They are making strides to advance the understanding of pancreatic cancer and to develop new techniques to diagnose and treat this dreaded disease. But there are more leads than there are resources to pursue them. All proceeds from the Run for George will be used for Pancreatic Cancer Research at Johns Hopkins. Each year the Rubis family chooses to designate approximately half of the donations raised by Run for George to The George Rubis Endowment for Pancreatic Cancer Research (for long-term support), and the other half to immediate research use by Dr. Christine Iacobuzio-Donahue.
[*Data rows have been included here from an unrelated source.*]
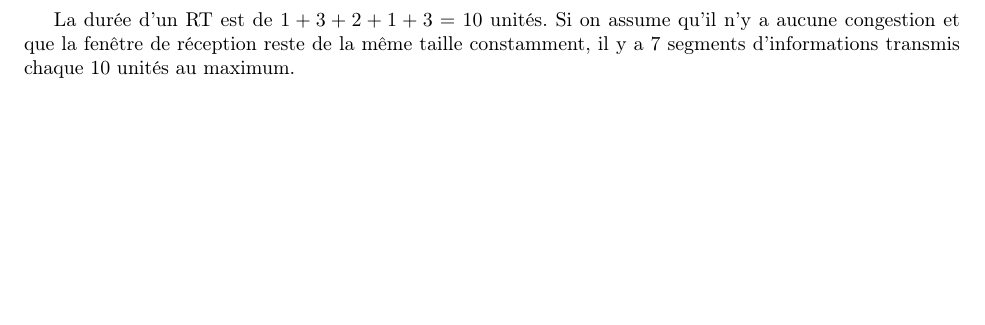
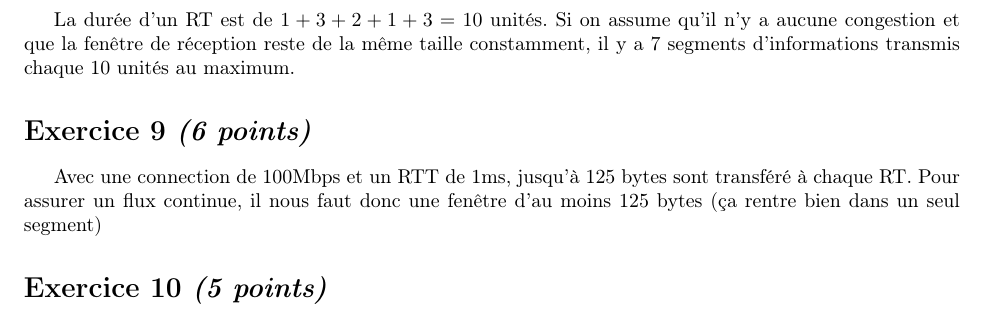
Before and after one commit to LuchinoAllix/IFT3325-TP3, a LaTeX document (Latex/rapport.tex): part of page 9 of 11 before the commit and part of page 9 of 9 after it, cut so that both start at the same text, the shorter picture padded with empty space. Compiled offline with pdfLaTeX.

Commit message:
solution n 9

```diff
--- a/Latex/rapport.tex
+++ b/Latex/rapport.tex
@@ -267,3 +266,5 @@ La durée d'un RT est de $1 + 3 + 2 + 1 + 3 = 10$ unités. Si on assume qu'il n'
 
 \section{Exercice 9 \emph{(6 points)}}
+Avec  une connection de 100Mbps et un RTT de 1ms, jusqu'à 125 bytes sont transféré à chaque RT.
+Pour assurer un flux continue, il nous faut donc une fenêtre d'au moins 125 bytes (ça rentre bien dans un seul segment)
 
```
Also changed, not shown: Latex/rapport.tex (2 more changed lines).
Christine Iacobuzio-Donahue was born and raised in Bayshore, Long Island, NY. She earned a BS in Biology from Adelphi University, followed by an MD and PhD degree from Boston University . While in Boston, she spent three years investigating how colorectal cancers develop the ability to invade through the colon and metastasize. Upon graduating, she moved to Baltimore, MD where she completed a residency in Anatomic Pathology at Johns Hopkins. While in residency, she spent one additional year of research training with two leading researchers in pancreas cancer, Dr. Scott Kern and Dr. Ralph Hruban, studying the fundamental changes in the genes of pancreatic cancer cells compared to the normal pancreas.
With the support of donations from Run for George, Dr. Iacobuzio has used a method called "gene expression profiling" to study advanced pancreas cancers. To date, she has identified several genes that are specifically "turned on" in pancreas cancers that may help the cancer spread to other organs. While this is a significant advance in pancreatic cancer research, each one of these genes needs to go through a validation process to prove that these genes play a role in pancreatic cancer. Those genes that are validated as specifically turned on in pancreas cancers are the most promising for the development of vaccines and drugs that will eventually move into clinical trials for patients.
For more information about pancreatic cancer and the research performed at Johns Hopkins, please click on the link below: